Handheld X-Ray Unit & Monitoring
It seems like a handheld X-ray unit is the way to go . . . is it?
Maybe yes . . . probably no
By Kevin Christian, LLC
Airbex Nomad Handheld X-ray Units have many advantages, and many disadvantages.
Let me start with the disadvantages.
1) You must get the state’s approval for use prior to purchase. This is unlike the normal protocol which calls for declaring a purchased unit to the state within 10 days. With the handheld, you must contact Robert Young, the Device Manager for the Division of Radiological Health. He will send you a letter requesting more information about your facility, the use and training procedures for the unit, the security against theft, etc.
2) You will have to begin using film badges – both whole body badges and ring badges. The most popular NVLAP approved companies for dosimetry are Landauer, Global Dosimetry, and Radetco. Film badge expenses can run over $1000 per year depending on the office, so keep that cost in mind when you purchase.
3) These units are portable, handheld, and weigh about as much as a half-gallon of milk . . . so
they can – and have – been dropped.
4) They run on batteries. One client told me that they had to recharge after an FMX.
5) They have to be locked up after every use.
6) On busy days, during peak demand, a bottleneck can form for everyone needing the unit at the same time.
7) There is an FDA warning about units purchased overseas, so make sure you are certain about your supplier.
8) These units are still illegal in some states (Alabama, for example), and were illegal in Tennessee up until recently. There is also legislation afoot in many states that would make it illegal to have only one handheld unit in an office to serve all of the X-ray needs.
9) They are around $9,000, or roughly 2x the cost of a standard unit.
1) These devices are great if you have surgical privileges at a hospital that does not have an X-ray unit.
2) They are ideal for trauma or triage scenarios.
3) They are perfect companions for mission trips where a laptop, a sensor, a Nomad, and several back-up batteries could set you up for a day or two of dentistry in the jungle.
4) They are great for military use.
I hope this helps clarify the issue in your mind as you decide whether a Nomad is right for you. – Kevin Christian
To contact Kevin: [email protected]

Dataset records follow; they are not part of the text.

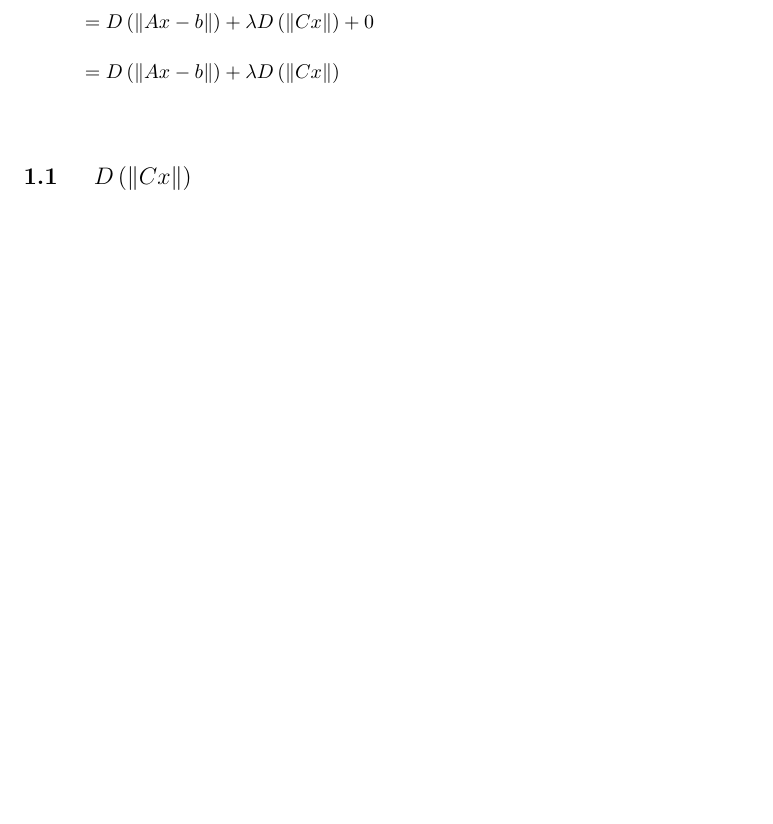
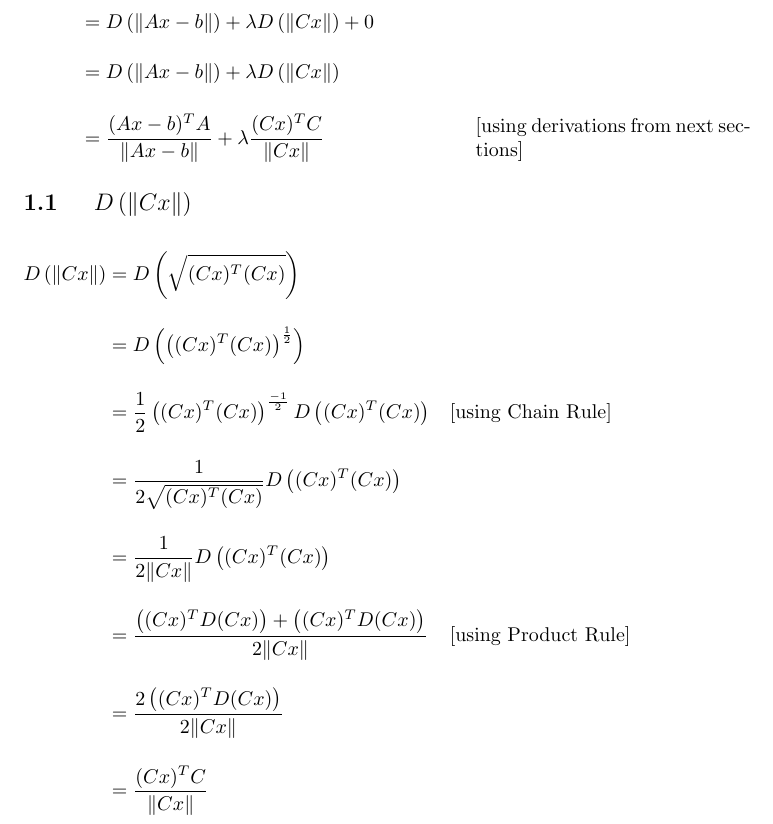
Before and after one commit to kimlaberinto/course-optimization-techniques, a LaTeX document (A1/A1_LaberintoKim.tex): part of page 2 of 3, cut so that both start at the same text, the shorter picture padded with empty space. Compiled offline with pdfLaTeX.

Commit message:
Complete Q6

```diff
--- a/A1/A1_LaberintoKim.tex
+++ b/A1/A1_LaberintoKim.tex
@@ -24,12 +24,20 @@
     &= D \left( \| Ax - b \| \right) +  \lambda D \left( \| Cx \| \right) +  \gamma D \left( \| Eb \| \right) & \parbox[c]{0.4\linewidth}{[using linearity of D]}\\
     &= D \left( \| Ax - b \| \right) +  \lambda D \left( \| Cx \| \right) +  0 &\\
     &= D \left( \| Ax - b \| \right) +  \lambda D \left( \| Cx \| \right) &\\
+    &= \frac{ (Ax-b)^T A }{\| Ax-b \| } + \lambda \frac{(Cx)^T C}{ \| Cx \| } & \parbox[c]{0.4\linewidth}{[using derivations from next sections]}
     \end{align*}
 
     \subsection{ $D \left(\| Cx \| \right)$ }
 
     \begin{align*}
-        D\left( \| Cx \| \right) = D \sqrt{<Cx, Cx>}
+        D\left( \| Cx \| \right) &= D \left( \sqrt{(Cx)^T (Cx)} \right) \\
+        &= D \left( \left( (Cx)^T (Cx) \right)^\frac{1}{2} \right) \\
+        &= \frac{1}{2} \left( (Cx)^T (Cx) \right)^\frac{-1}{2} D \left( (Cx)^T (Cx) \right) & \parbox[c]{0.4\linewidth}{[using Chain Rule]}\\
+        &= \frac{1}{2 \sqrt{ (Cx)^T (Cx) } }  D \left( (Cx)^T (Cx) \right) \\
+        &= \frac{1}{2 \| Cx \| }  D \left( (Cx)^T (Cx) \right) \\
+        &= \frac{\left( (Cx)^T D(Cx) \right) + \left( (Cx)^T D(Cx) \right) }{2 \| Cx \| } & \parbox[c]{0.4\linewidth}{[using Product Rule]}\\
+        &= \frac{2 \left( (Cx)^T D(Cx) \right)}{2 \| Cx \| } \\
+        &= \frac{(Cx)^T C}{ \| Cx \| }
     \end{align*}
 
     \subsection{ $D \left( \| Ax-b \| \right)$ }
```
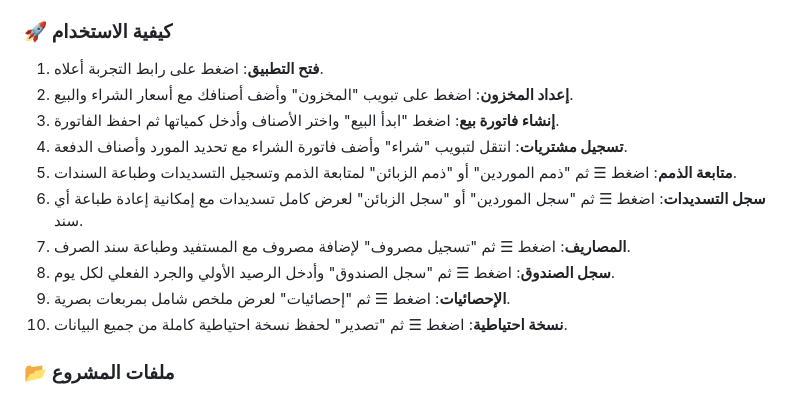
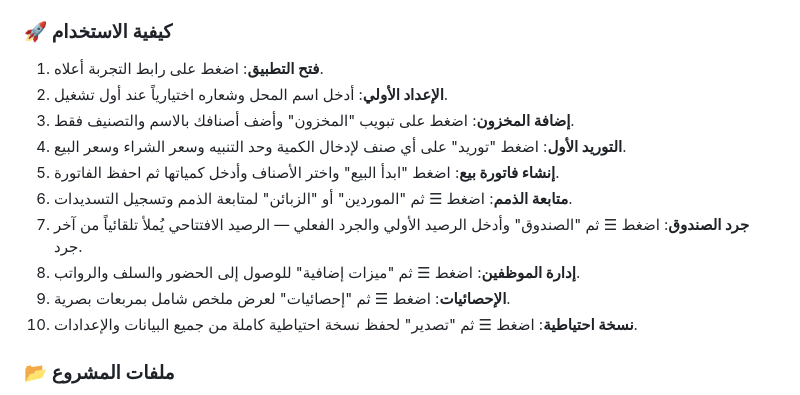
Before and after one commit to iofahmawi/mahalak, a Markdown page: README.md, the part around one of its changes. Rendered like a GitHub page.

```diff
--- a/README.md
+++ b/README.md
@@ -41,15 +64,15 @@
 ### 🚀 كيفية الاستخدام
 
 1. **فتح التطبيق**: اضغط على رابط التجربة أعلاه.
-2. **إعداد المخزون**: اضغط على تبويب "المخزون" وأضف أصنافك مع أسعار الشراء والبيع.
-3. **إنشاء فاتورة بيع**: اضغط "ابدأ البيع" واختر الأصناف وأدخل كمياتها ثم احفظ الفاتورة.
-4. **تسجيل مشتريات**: انتقل لتبويب "شراء" وأضف فاتورة الشراء مع تحديد المورد وأصناف الدفعة.
-5. **متابعة الذمم**: اضغط ☰ ثم "ذمم الموردين" أو "ذمم الزبائن" لمتابعة الذمم وتسجيل التسديدات وطباعة السندات.
-6. **سجل التسديدات**: اضغط ☰ ثم "سجل الموردين" أو "سجل الزبائن" لعرض كامل تسديدات مع إمكانية إعادة طباعة أي سند.
-7. **المصاريف**: اضغط ☰ ثم "تسجيل مصروف" لإضافة مصروف مع المستفيد وطباعة سند الصرف.
-8. **سجل الصندوق**: اضغط ☰ ثم "سجل الصندوق" وأدخل الرصيد الأولي والجرد الفعلي لكل يوم.
+2. **الإعداد الأولي**: أدخل اسم المحل وشعاره اختيارياً عند أول تشغيل.
+3. **إضافة المخزون**: اضغط على تبويب "المخزون" وأضف أصنافك بالاسم والتصنيف فقط.
+4. **التوريد الأول**: اضغط "توريد" على أي صنف لإدخال الكمية وحد التنبيه وسعر الشراء وسعر البيع.
+5. **إنشاء فاتورة بيع**: اضغط "ابدأ البيع" واختر الأصناف وأدخل كمياتها ثم احفظ الفاتورة.
+6. **متابعة الذمم**: اضغط ☰ ثم "الموردين" أو "الزبائن" لمتابعة الذمم وتسجيل التسديدات.
+7. **جرد الصندوق**: اضغط ☰ ثم "الصندوق" وأدخل الرصيد الأولي والجرد الفعلي — الرصيد الافتتاحي يُملأ تلقائياً من آخر جرد.
+8. **إدارة الموظفين**: اضغط ☰ ثم "ميزات إضافية" للوصول إلى الحضور والسلف والرواتب.
 9. **الإحصائيات**: اضغط ☰ ثم "إحصائيات" لعرض ملخص شامل بمربعات بصرية.
-10. **نسخة احتياطية**: اضغط ☰ ثم "تصدير" لحفظ نسخة احتياطية كاملة من جميع البيانات.
+10. **نسخة احتياطية**: اضغط ☰ ثم "تصدير" لحفظ نسخة احتياطية كاملة من جميع البيانات والإعدادات.
 
 ### 📂 ملفات المشروع
 
```
Also changed, not shown: other parts of README.md (+40 -17 lines).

A word from Olivia Wann: Please give Kevin Christian a call to assist you with your inspections. If you are one of our subscribing clients, we will add NOMAD specific information to your OSHA Manual. For economical dosimetry service, contact our friends at ProEdge (888) 843-3343. Remember – you must train your staff on the use of the NOMAD Please see training video at https://www.youtube.com/watch?v=UF1bL-nt0H4 and contact the manufacturer for support materials.